A housing study funded by Facebook revealed that only 18 current Facebook employees live in Belle Haven and 28 live in East Palo Alto. It concluded that the addition of 6,500 employees would therefore have little "direct" impact on the local housing market, creating demand for only 175 new units -- a finding of questionable logic at best.
But from a broader regional perspective, the Facebook expansion promises what residents and planners are voicing alarm about all over the Bay Area: job growth without corresponding housing creation and the resulting upward pressure on home prices and rents, and even more widespread transportation gridlock.
The housing analysis said that Belle Haven and East Palo Alto home prices have already more than doubled in the last four years, rents have increased almost 90 percent, and traffic congestion can leave people feeling trapped in their homes or cars.
With virtually all of its employees living long distances from its campus, Facebook and other high-tech companies in the region have robust programs to encourage alternative commute methods.
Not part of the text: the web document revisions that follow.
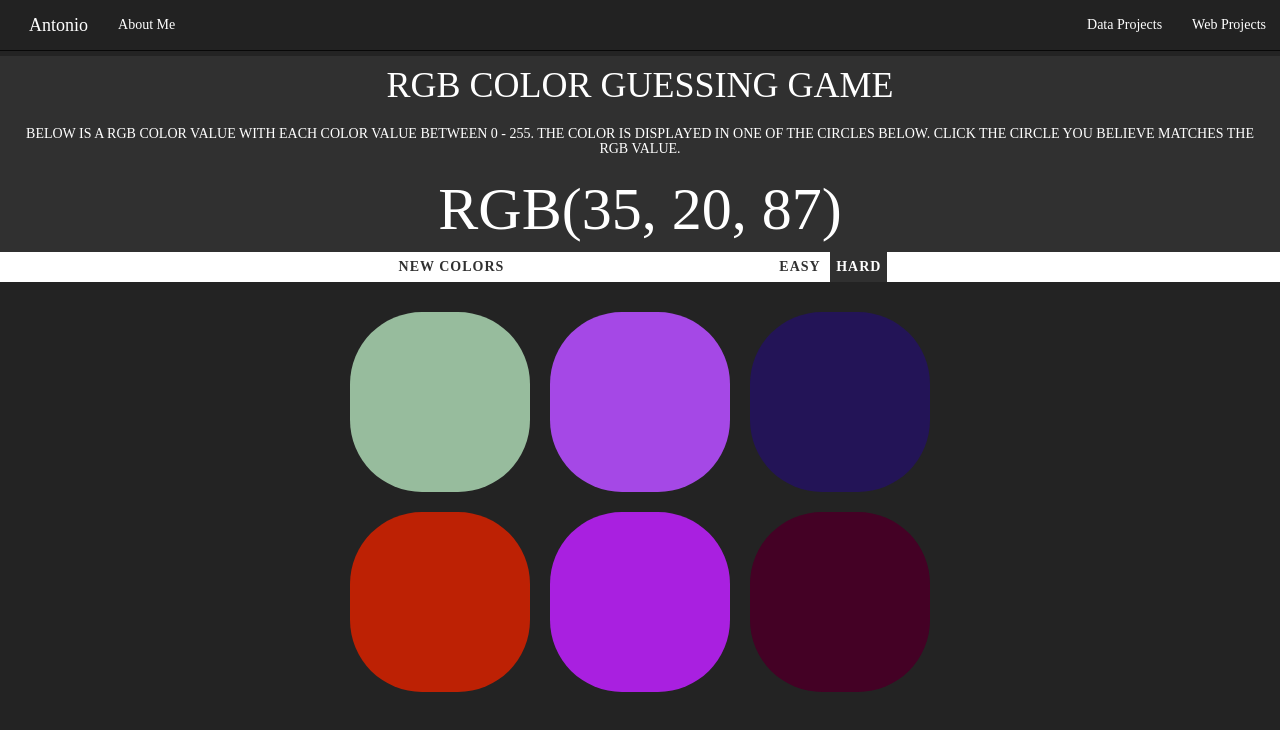
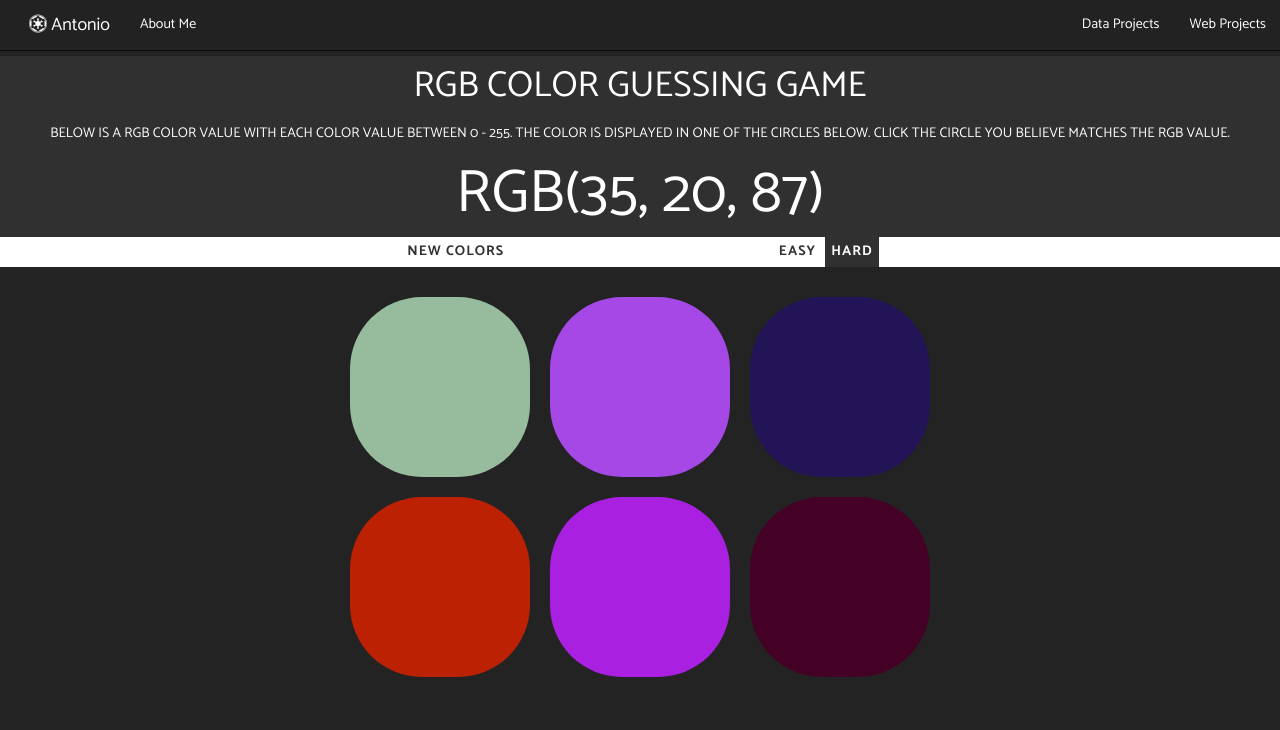
Before and after one commit to antohneo/antonioa.com, a plain HTML site: page colorGame.html in a window 1280 px wide. Drawn offline with nearby package versions, Linux system fonts and the light colour scheme.

Commit message:
Updating color game css and html for fonts.

```diff
--- a/colorGame.css
+++ b/colorGame.css
@@ -29,7 +29,7 @@ body{
     padding-top: 4em;
     background-color: #232323;
     margin: 0;
-    font-family: "Montserrat","Avenir";
+    font-family: 'Catamaran', sans-serif;
 }
 .square{
     width: 30%;
--- a/colorGame.html
+++ b/colorGame.html
@@ -3,6 +3,9 @@
 <head>
     <title>RGB Color Game</title>
     <link rel="stylesheet" href="https://maxcdn.bootstrapcdn.com/bootstrap/3.3.7/css/bootstrap.min.css" integrity="sha384-BVYiiSIFeK1dGmJRAkycuHAHRg32OmUcww7on3RYdg4Va+PmSTsz/K68vbdEjh4u" crossorigin="anonymous">
+    <link rel="stylesheet" type="text/css" href="https://maxcdn.bootstrapcdn.com/font-awesome/4.7.0/css/font-awesome.min.css">
+    <link href="https://fonts.googleapis.com/css?family=Catamaran:400,700" rel="stylesheet">
+
     <link rel="stylesheet" type="text/css" href="colorGame.css">
 
 </head>
```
While currently about half of Facebbook's employees drive cars to work, Facebook is proposing to limit increases in trip generation relating to its expansion to 438 new morning in-bound commuter vehicles or face financial penalties.
The development agreement will financially benefit Menlo Park, but it nevertheless will result in the worsening of both the transportation and housing problems facing the region and points to the need for better regional coordination and cooperation on large projects. It is standard practice for the permitting jurisdiction to extract mitigation measures, including cash payments, while leaving neighboring communities like East Palo Alto with significant and uncompensated impacts.
Neither Facebook nor Menlo Park can be expected to solve that systemic planning unfairness, but the time for elected and planning officials in sub-regions like the Midpeninsula to pursue better and more cooperative practices is long overdue.
City officials everywhere are overwhelmed by the need to navigate the political landmines in their own communities over development issues, but no one is ultimately well-served by major proposals such as this one being evaluated through the lens of a single city looking out for its own interests. The environmental review process, intended to perform this function, is too rigid and comes too late to proactively address regional concerns.
We hope that one of the outcomes of the Facebook project is the recognition that by working cooperatively in evaluating major development proposals, cities can move away from isolated decision-making that perpetuates rather than solves regional problems.